=== Begin Enclosure ===

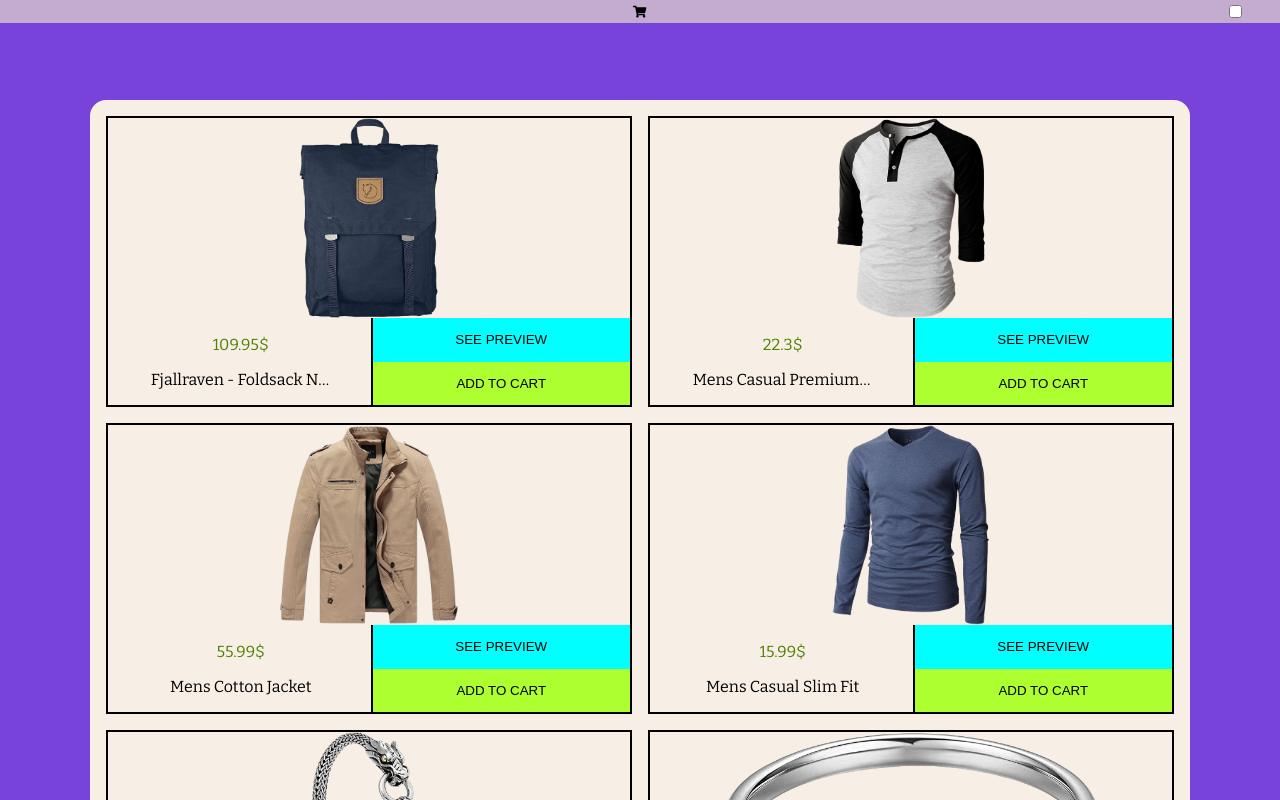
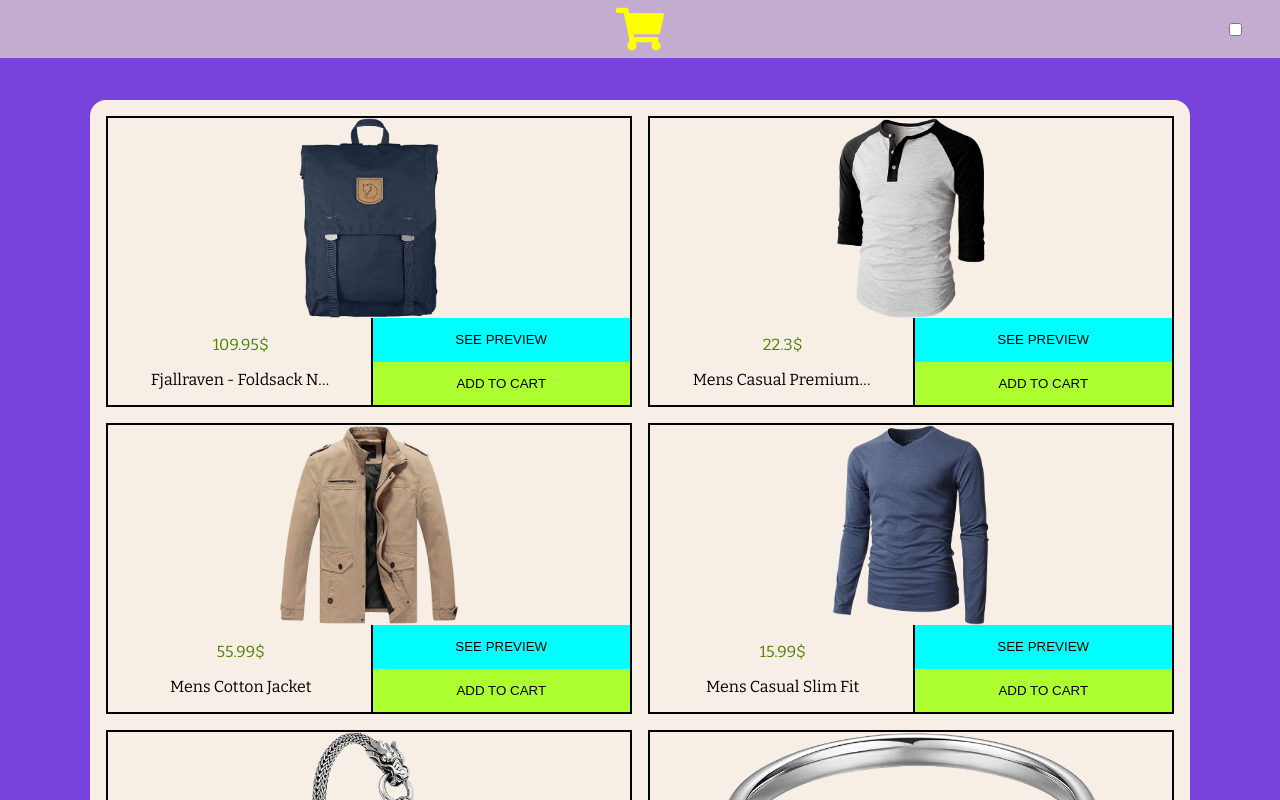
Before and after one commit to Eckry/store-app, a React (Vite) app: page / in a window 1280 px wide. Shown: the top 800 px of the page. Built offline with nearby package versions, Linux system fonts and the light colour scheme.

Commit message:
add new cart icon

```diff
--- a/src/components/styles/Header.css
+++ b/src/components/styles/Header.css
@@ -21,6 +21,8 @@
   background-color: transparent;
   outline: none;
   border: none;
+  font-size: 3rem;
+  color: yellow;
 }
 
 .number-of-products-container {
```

=== End Enclosure ===

Work required.
Please reproduce the records above exactly, omitting every picture.

Solution to the problem.
Before and after one commit to Eckry/store-app, a React (Vite) app: page / in a window 1280 px wide. Shown: the top 800 px of the page. Built offline with nearby package versions, Linux system fonts and the light colour scheme.

Commit message:
add new cart icon

```diff
--- a/src/components/styles/Header.css
+++ b/src/components/styles/Header.css
@@ -21,6 +21,8 @@
   background-color: transparent;
   outline: none;
   border: none;
+  font-size: 3rem;
+  color: yellow;
 }
 
 .number-of-products-container {
```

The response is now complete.